it's like to carry that weight."
Because Christmas can be a lonely time for servicemen and women
stationed around the world, Chapter 77 created Operation Gift Lift five
years ago. The chapter solicits donations from local merchants and makes
goody bags: tooth brushes and toothpaste, shampoo, soap, playing cards,
games, and candy. The bags are shipped to troops serving overseas.
Even though the chapter sponsors the activity, it is Denner and Norah
Astyk who devote the time, energy, and space to make it successful.
Operation Gift Lift takes up a lot of their home every Christmas: most of
the basement and spreading into the kitchen and dining room when the
Norah Astyk is a teacher; she has her young students make hand-drawn
Christmas greeting cards that are included in the packages.
In early November each year, volunteers swarm through the Astyk home
and assemble the gift bags, pack them in cartons, and take them to UPS for
transport to the Army Depot in Harrisburg, Pennsylvania.
From there, the Army ships them to American servicemen and women around
the world. Up to 300 bags are sent out each November; they reach troops in
time for Christmas.
The chapter is an active participant in Buffalo’s Inner Harbor
Development project, which will expand the Buffalo Naval Museum by a third
and develop the Walk Of Heroes--a quiet, contemplative area adjacent to
the Inner Harbor.
"We were full participants with the landscape architects and

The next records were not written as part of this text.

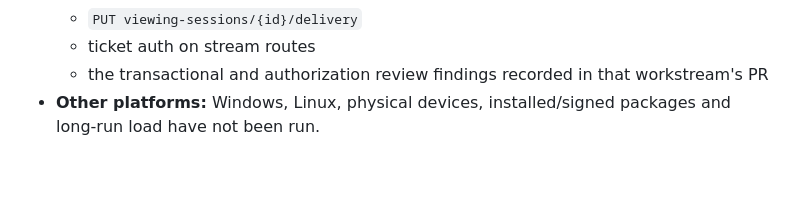
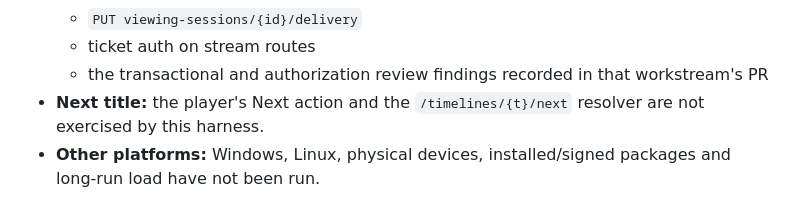
Before and after one commit to Jagalite/motion, a Markdown page: qualification/client-playback/README.md, the part around the change. Drawn GitHub-style; blank space fills up the shorter version.

Commit message:
docs: keep next-title qualification open (review on d6d1cc2)
Co-Authored-By: Claude Opus 5.5 <noreply@anthropic.com>

```diff
--- a/qualification/client-playback/README.md
+++ b/qualification/client-playback/README.md
@@ -118,5 +118,7 @@ the media hashes, every check with its detail, and `result`, which is one of
   - ticket auth on stream routes
   - the transactional and authorization review findings recorded in that
     workstream's PR
+- **Next title:** the player's Next action and the `/timelines/{t}/next` resolver
+  are not exercised by this harness.
 - **Other platforms:** Windows, Linux, physical devices, installed/signed packages
   and long-run load have not been run.
```
Also changed, not shown: qualification/desktop/A11-A12-status.md (+5 -3 lines).
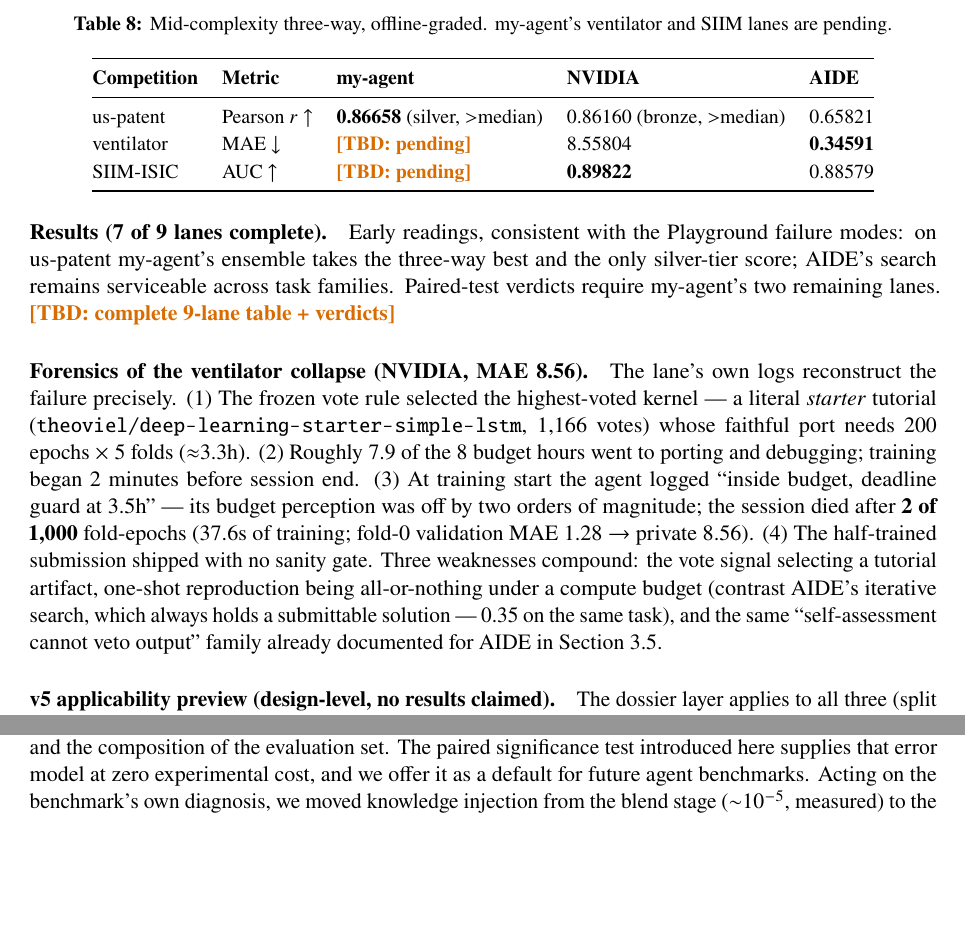
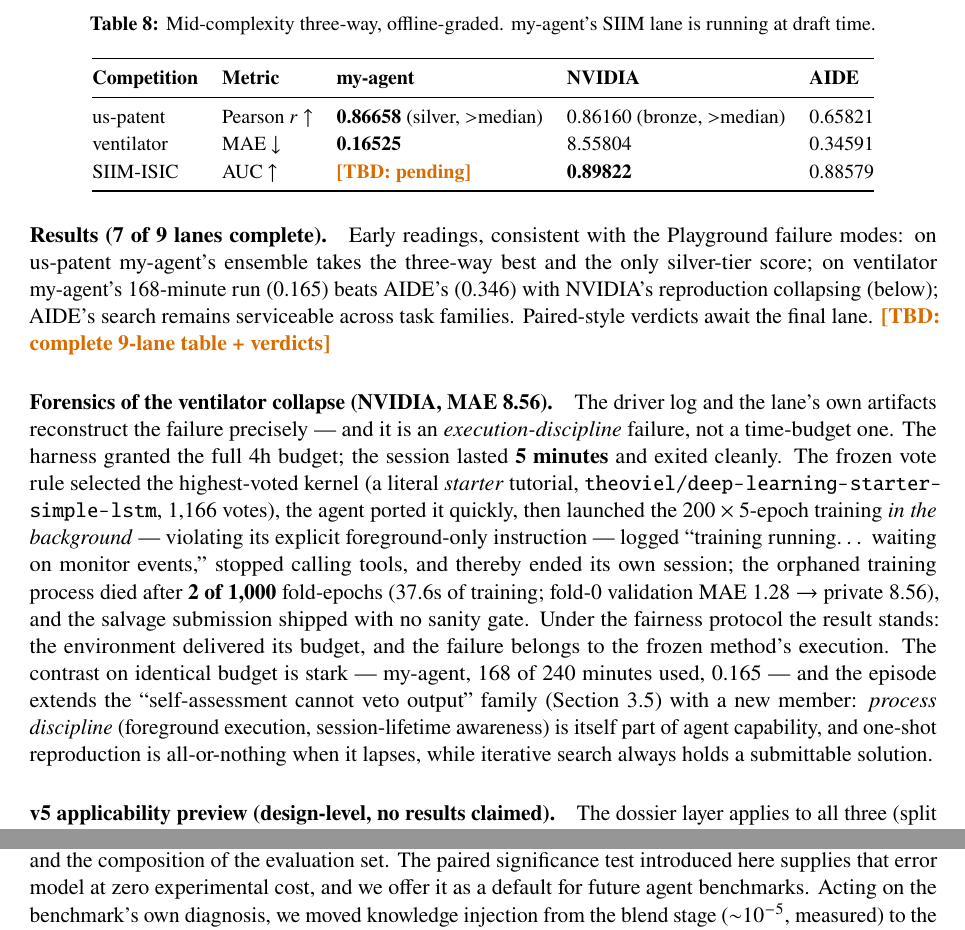
Before and after one commit to 930731haohao-afk/kaggle-agent, a LaTeX document (docs/REPORT_v2_PROJECTION.tex): two parts of pages 12 and 15 of 21 before the commit and two parts of pages 12 and 16 of 21 after it, joined at a grey line, cut so that both start at the same text, the shorter picture padded with empty space. Compiled offline with pdfLaTeX.

Commit message:
Correct ventilator forensics (5-min session, backgrounded training, clean early exit — not budget exhaustion) + my-agent ventilator 0.16525 three-way best
Driver log shows the harness granted the full 4h; the NVIDIA agent backgrounded
training against its foreground-only instruction, stopped calling tools, and
ended its own session in 5 minutes; the orphan died after 2/1000 fold-epochs.
Result stands under the fairness protocol (method-side execution failure).
Earlier published reconstruction (7.9h porting / budget misperception) was
wrong and is retracted in place.

Co-Authored-By: Claude Fable 5 <noreply@anthropic.com>

```diff
--- a/docs/REPORT_v2_PROJECTION.tex
+++ b/docs/REPORT_v2_PROJECTION.tex
@@ -452,21 +452,21 @@
 \paragraph{Results (7 of 9 lanes complete).}
 \begin{table}[H]
 \centering\small
-\caption{Mid-complexity three-way, offline-graded. my-agent's ventilator and SIIM lanes are pending.}
+\caption{Mid-complexity three-way, offline-graded. my-agent's SIIM lane is running at draft time.}
 \begin{tabular}{@{}lllll@{}}
 \toprule
 \textbf{Competition} & \textbf{Metric} & \textbf{my-agent} & \textbf{NVIDIA} & \textbf{AIDE} \\
 \midrule
 us-patent & Pearson $r$ \up & \textbf{0.86658} (silver, $>$median) & 0.86160 (bronze, $>$median) & 0.65821 \\
-ventilator & MAE \dn & \TBD{pending} & 8.55804 & \textbf{0.34591} \\
+ventilator & MAE \dn & \textbf{0.16525} & 8.55804 & 0.34591 \\
 SIIM-ISIC & AUC \up & \TBD{pending} & \textbf{0.89822} & 0.88579 \\
 \bottomrule
 \end{tabular}
 \end{table}
 
-Early readings, consistent with the Playground failure modes: on us-patent my-agent's ensemble takes the three-way best and the only silver-tier score; AIDE's search remains serviceable across task families. Paired-test verdicts require my-agent's two remaining lanes. \TBD{complete 9-lane table + verdicts}
+Early readings, consistent with the Playground failure modes: on us-patent my-agent's ensemble takes the three-way best and the only silver-tier score; on ventilator my-agent's 168-minute run (0.165) beats AIDE's (0.346) with NVIDIA's reproduction collapsing (below); AIDE's search remains serviceable across task families. Paired-style verdicts await the final lane. \TBD{complete 9-lane table + verdicts}
 
-\paragraph{Forensics of the ventilator collapse (NVIDIA, MAE 8.56).} The lane's own logs reconstruct the failure precisely. (1) The frozen vote rule selected the highest-voted kernel --- a literal \emph{starter} tutorial (\path{theoviel/deep-learning-starter-simple-lstm}, 1{,}166 votes) whose faithful port needs $200$ epochs $\times$ 5 folds ($\approx$3.3h). (2) Roughly 7.9 of the 8 budget hours went to porting and debugging; training began 2 minutes before session end. (3) At training start the agent logged ``inside budget, deadline guard at 3.5h'' --- its budget perception was off by two orders of magnitude; the session died after \textbf{2 of 1{,}000} fold-epochs (37.6s of training; fold-0 validation MAE 1.28 $\to$ private 8.56). (4) The half-trained submission shipped with no sanity gate. Three weaknesses compound: the vote signal selecting a tutorial artifact, one-shot reproduction being all-or-nothing under a compute budget (contrast AIDE's iterative search, which always holds a submittable solution --- 0.35 on the same task), and the same ``self-assessment cannot veto output'' family already documented for AIDE in Section~\ref{sec:exp4}.
+\paragraph{Forensics of the ventilator collapse (NVIDIA, MAE 8.56).} The driver log and the lane's own artifacts reconstruct the failure precisely --- and it is an \emph{execution-discipline} failure, not a time-budget one. The harness granted the full 4h budget; the session lasted \textbf{5 minutes} and exited cleanly. The frozen vote rule selected the highest-voted kernel (a literal \emph{starter} tutorial, \path{theoviel/deep-learning-starter-simple-lstm}, 1{,}166 votes), the agent ported it quickly, then launched the $200\times5$-epoch training \emph{in the background} --- violating its explicit foreground-only instruction --- logged ``training running\ldots\ waiting on monitor events,'' stopped calling tools, and thereby ended its own session; the orphaned training process died after \textbf{2 of 1{,}000} fold-epochs (37.6s of training; fold-0 validation MAE 1.28 $\to$ private 8.56), and the salvage submission shipped with no sanity gate. Under the fairness protocol the result stands: the environment delivered its budget, and the failure belongs to the frozen method's execution. The contrast on identical budget is stark --- my-agent, 168 of 240 minutes used, 0.165 --- and the episode extends the ``self-assessment cannot veto output'' family (Section~\ref{sec:exp4}) with a new member: \emph{process discipline} (foreground execution, session-lifetime awareness) is itself part of agent capability, and one-shot reproduction is all-or-nothing when it lapses, while iterative search always holds a submittable solution.
 
 \paragraph{v5 applicability preview (design-level, no results claimed).} The dossier layer applies to all three (split policy: GroupKFold by anchor for us-patent, by breath for ventilator); the data layer applies strongly to SIIM (prior-competition image archives --- outside the current whitelist, a planned source-class extension), moderately to us-patent (CPC code-to-title public text join), and deliberately not to ventilator (no join keys --- a natural specificity probe).
 
```
Also changed, not shown: 1 other file.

engineers," Brusetti said. "They wanted Vietnam veterans to be
involved in the design process."
The terminus of the Erie Canal is on the Niagara River and each year
the chapter sets up a booth during Canal Fest, a community fair that
features ethnic foods, carnival rides, crafts, and the "If It Floats
It's A Boat Race."
The chapter answers questions about Vietnam, benefits and services
available, and about VVA. Because some veterans never attend veteran
functions but will come to community activities, Chapter 77 uses that
face-to-face exchange to recruit them into the veterans community.
The chapter remembers those still missing with an annual program at the
Batavia VA Medical Center. This commitment grew from the chapter's
affiliation with the late Eva Rozo, a Gold Star Mother whose son SFC James
Milan Rozo has been listed as missing since June 23, 1970.
The chapter is also very active in legislative lobbying efforts in New
York. It takes pride in being part of the group that forced the state
legislature to enact the Veterans Buy Back provision in the state pension
system. Government employees who are military veterans are able to
"buy back" up to three years of their military service to be
counted in the calculation for a pension when they retire from jobs with
the state or local governments.
Al Schreier is chair of the annual Golf Tournament that raises money
for the chapter’s general fund. "We had 112 golfers this
year," he said. "It's a lot of fun. We started out six years ago
with 55 golfers. It has become so successful that we have had to start
turning people away."
The group is especially proud of its color guard, which takes part in
dozens of community events each year, from parades to memorial services.
From time to time they are called upon to present the colors at the
funerals of local veterans.
But Chapter 77 members think of themselves as more than a veteran's
"We are a community resource," Schreier said proudly.
"We work on veterans issues, but we focus on the entire community.
Wherever we go, whatever we do increases the public awareness of who we
"There isn't a single person involved in politics in the Buffalo
area who doesn't know who we are," echoes Brusetti. "I'm proud
to serve as a member of Vietnam Veterans of America in Buffalo and Erie
County. We are a great plus for the area."
"Our people are the basis for our success," Schreier said.
"You don't need to be an officer or a board member, you just do what
you can. We look forward to hosting VVA members at the Leadership
Conference. Welcome to Buffalo."